◆ **Directions for this task**:
Every line below that holds the string "Tunnel" should be copied.

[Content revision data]
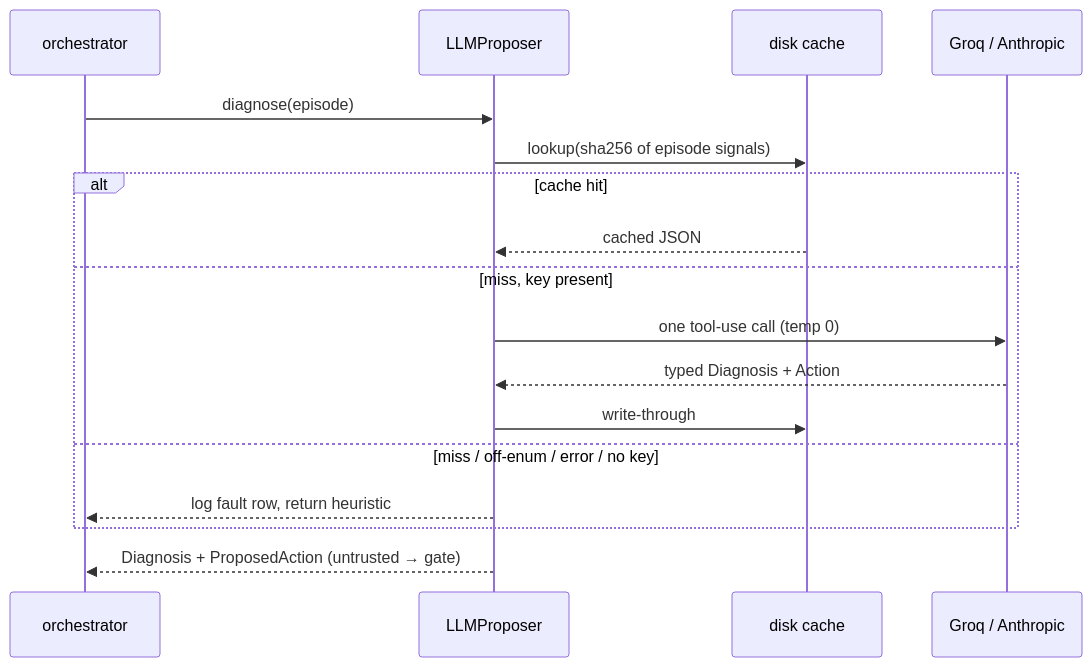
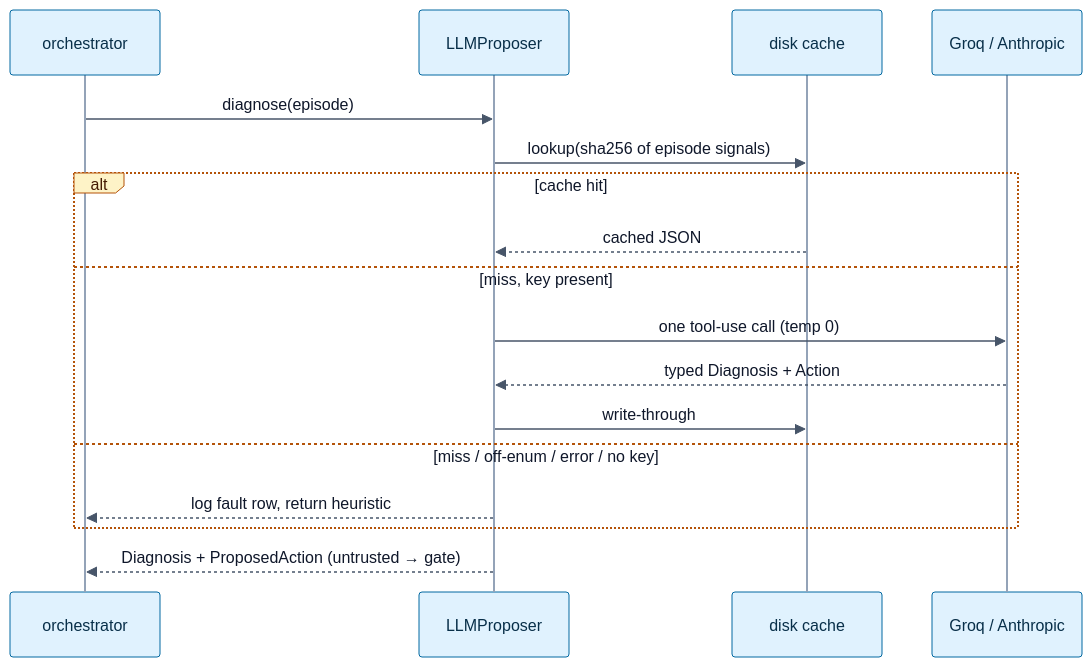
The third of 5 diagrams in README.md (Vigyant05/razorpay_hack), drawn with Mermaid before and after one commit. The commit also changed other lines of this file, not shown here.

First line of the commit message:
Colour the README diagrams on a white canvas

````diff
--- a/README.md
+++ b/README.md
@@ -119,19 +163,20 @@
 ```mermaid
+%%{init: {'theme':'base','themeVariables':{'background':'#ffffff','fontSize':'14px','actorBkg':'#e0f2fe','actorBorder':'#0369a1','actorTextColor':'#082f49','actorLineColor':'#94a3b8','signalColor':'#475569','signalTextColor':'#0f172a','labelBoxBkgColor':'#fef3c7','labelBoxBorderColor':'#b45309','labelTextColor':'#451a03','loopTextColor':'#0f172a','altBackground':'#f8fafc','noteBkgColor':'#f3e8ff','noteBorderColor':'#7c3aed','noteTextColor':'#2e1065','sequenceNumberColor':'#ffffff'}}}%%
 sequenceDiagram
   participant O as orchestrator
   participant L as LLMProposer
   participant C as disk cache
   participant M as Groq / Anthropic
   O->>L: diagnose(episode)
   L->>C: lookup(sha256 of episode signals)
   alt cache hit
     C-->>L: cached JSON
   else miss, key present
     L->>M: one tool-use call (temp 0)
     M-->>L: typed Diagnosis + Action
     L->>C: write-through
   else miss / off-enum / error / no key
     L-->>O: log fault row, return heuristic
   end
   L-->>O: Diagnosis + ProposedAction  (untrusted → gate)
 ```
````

==

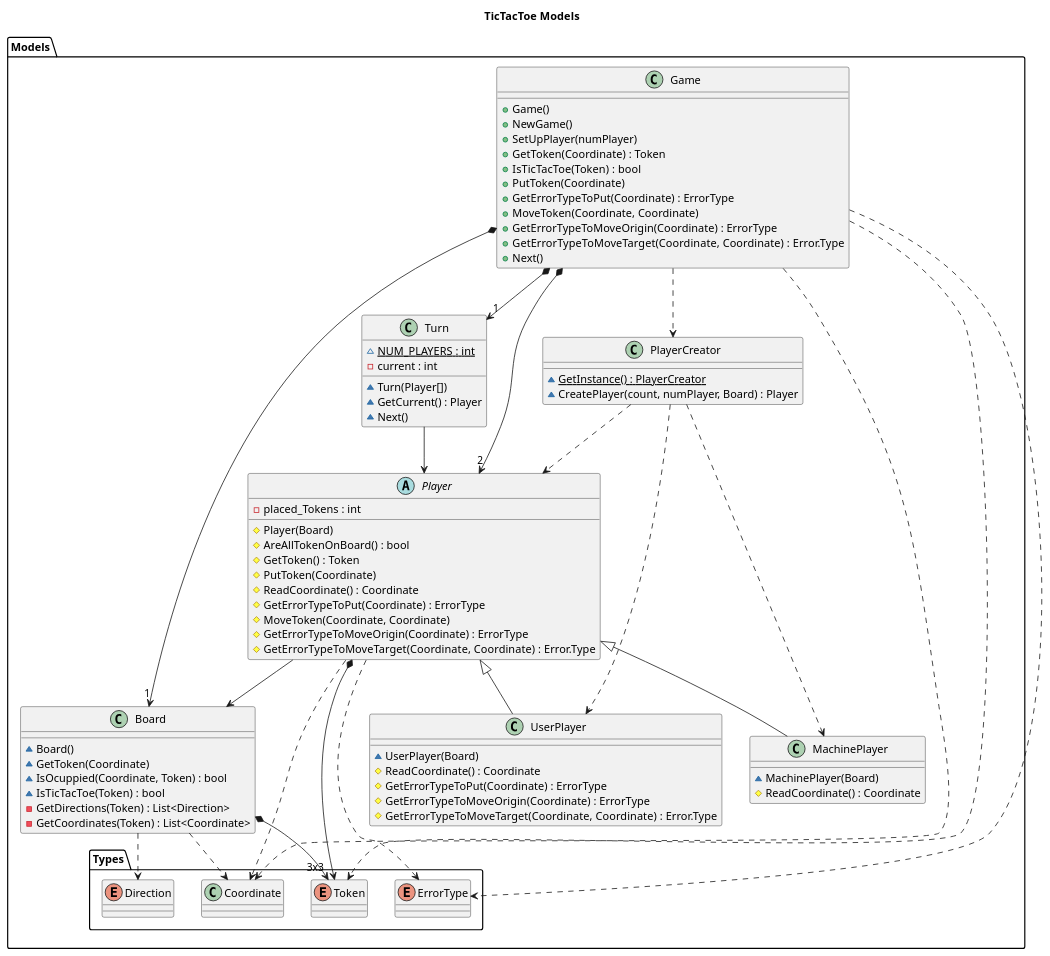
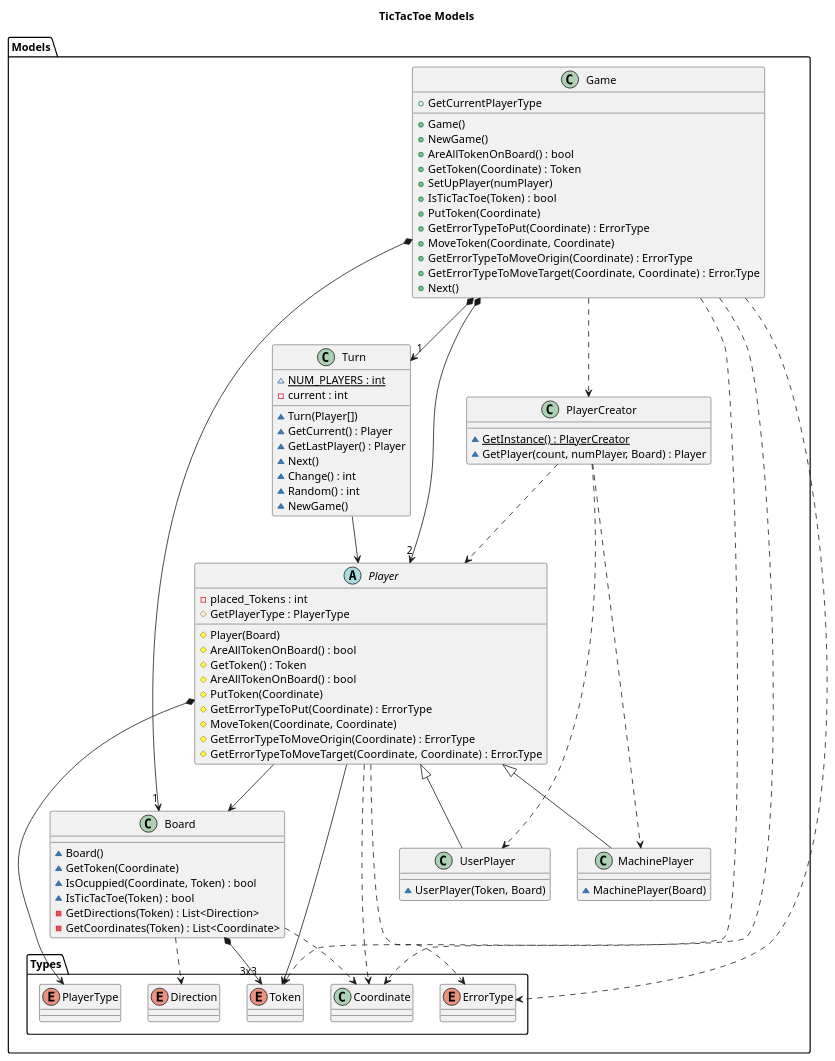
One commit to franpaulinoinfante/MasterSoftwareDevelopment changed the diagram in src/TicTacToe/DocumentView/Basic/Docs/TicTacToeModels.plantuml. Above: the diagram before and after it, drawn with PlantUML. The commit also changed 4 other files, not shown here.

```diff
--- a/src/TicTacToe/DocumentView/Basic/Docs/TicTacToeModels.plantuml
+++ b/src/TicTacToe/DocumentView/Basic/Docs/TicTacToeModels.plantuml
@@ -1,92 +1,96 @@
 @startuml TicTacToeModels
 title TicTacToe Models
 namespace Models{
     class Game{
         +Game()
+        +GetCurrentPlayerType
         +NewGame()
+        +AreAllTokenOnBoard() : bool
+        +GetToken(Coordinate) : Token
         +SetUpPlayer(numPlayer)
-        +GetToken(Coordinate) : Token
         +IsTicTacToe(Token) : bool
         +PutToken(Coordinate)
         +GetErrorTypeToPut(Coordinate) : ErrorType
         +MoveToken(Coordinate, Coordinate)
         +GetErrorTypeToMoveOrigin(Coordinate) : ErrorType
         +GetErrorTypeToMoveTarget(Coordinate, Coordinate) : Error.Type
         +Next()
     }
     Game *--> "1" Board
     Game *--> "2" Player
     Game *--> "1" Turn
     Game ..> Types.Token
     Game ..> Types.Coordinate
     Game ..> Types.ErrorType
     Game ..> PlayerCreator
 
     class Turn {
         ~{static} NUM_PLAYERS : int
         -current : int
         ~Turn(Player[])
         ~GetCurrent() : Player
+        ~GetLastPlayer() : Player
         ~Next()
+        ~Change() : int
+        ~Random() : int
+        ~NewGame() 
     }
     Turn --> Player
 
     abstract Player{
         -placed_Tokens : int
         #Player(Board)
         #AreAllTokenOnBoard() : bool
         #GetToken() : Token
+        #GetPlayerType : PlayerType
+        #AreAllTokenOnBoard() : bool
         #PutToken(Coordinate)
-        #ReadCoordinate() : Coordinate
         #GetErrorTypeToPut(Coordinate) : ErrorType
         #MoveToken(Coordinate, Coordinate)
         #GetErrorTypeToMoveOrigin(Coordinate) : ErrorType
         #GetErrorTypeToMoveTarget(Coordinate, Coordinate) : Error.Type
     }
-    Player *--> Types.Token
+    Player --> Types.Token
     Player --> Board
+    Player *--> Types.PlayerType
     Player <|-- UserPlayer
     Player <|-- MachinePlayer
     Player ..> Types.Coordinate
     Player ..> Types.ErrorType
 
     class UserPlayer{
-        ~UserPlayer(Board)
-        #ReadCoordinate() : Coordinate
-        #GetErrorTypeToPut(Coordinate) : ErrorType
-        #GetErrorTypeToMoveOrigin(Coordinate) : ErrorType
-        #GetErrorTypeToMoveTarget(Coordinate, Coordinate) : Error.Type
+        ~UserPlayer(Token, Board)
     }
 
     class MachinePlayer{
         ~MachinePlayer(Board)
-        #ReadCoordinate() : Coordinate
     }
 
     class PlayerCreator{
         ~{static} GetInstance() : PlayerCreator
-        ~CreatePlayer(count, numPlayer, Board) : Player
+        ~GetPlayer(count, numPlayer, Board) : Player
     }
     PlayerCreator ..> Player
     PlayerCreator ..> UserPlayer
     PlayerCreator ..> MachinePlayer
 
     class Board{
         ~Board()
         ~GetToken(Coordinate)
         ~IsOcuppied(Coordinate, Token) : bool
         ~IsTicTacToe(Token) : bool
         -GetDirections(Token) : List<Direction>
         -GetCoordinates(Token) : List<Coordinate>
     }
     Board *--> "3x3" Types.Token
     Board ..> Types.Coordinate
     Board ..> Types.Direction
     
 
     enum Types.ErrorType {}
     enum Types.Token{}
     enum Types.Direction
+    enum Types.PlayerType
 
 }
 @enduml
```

--

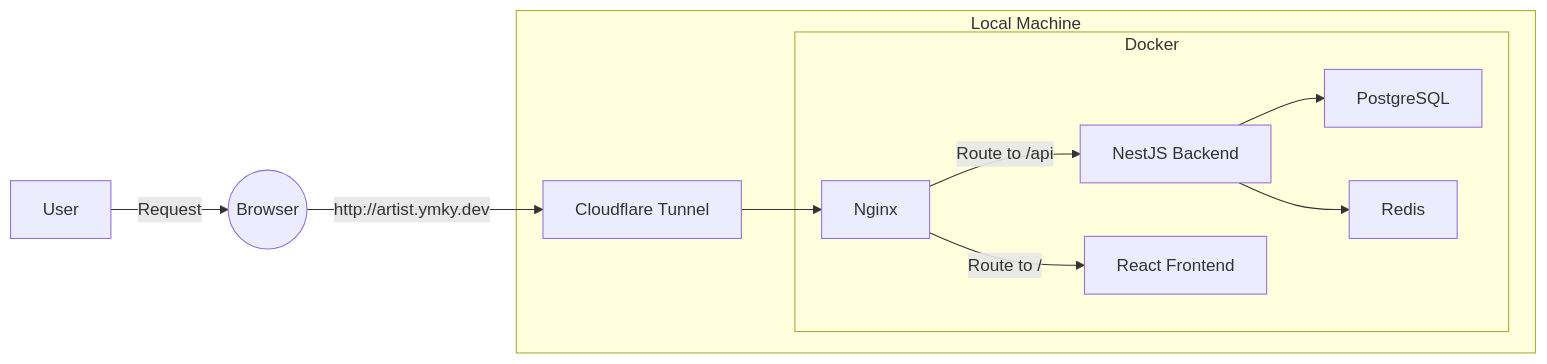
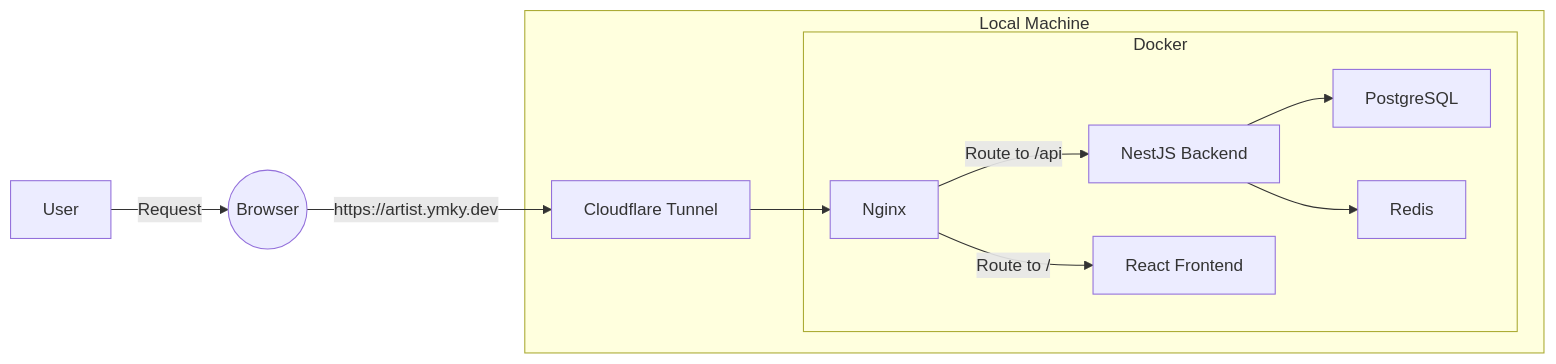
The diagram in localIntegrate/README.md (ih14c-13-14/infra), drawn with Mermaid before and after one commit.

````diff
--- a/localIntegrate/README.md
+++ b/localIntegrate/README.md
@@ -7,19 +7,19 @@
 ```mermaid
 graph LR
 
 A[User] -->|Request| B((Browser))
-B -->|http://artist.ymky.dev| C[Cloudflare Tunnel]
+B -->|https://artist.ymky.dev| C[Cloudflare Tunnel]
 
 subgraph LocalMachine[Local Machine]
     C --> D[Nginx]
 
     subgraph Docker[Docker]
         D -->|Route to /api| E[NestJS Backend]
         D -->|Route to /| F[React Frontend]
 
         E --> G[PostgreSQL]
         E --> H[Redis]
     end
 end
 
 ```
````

◆ **Answer for the task**:
-B -->|http://artist.ymky.dev| C[Cloudflare Tunnel]
+B -->|https://artist.ymky.dev| C[Cloudflare Tunnel]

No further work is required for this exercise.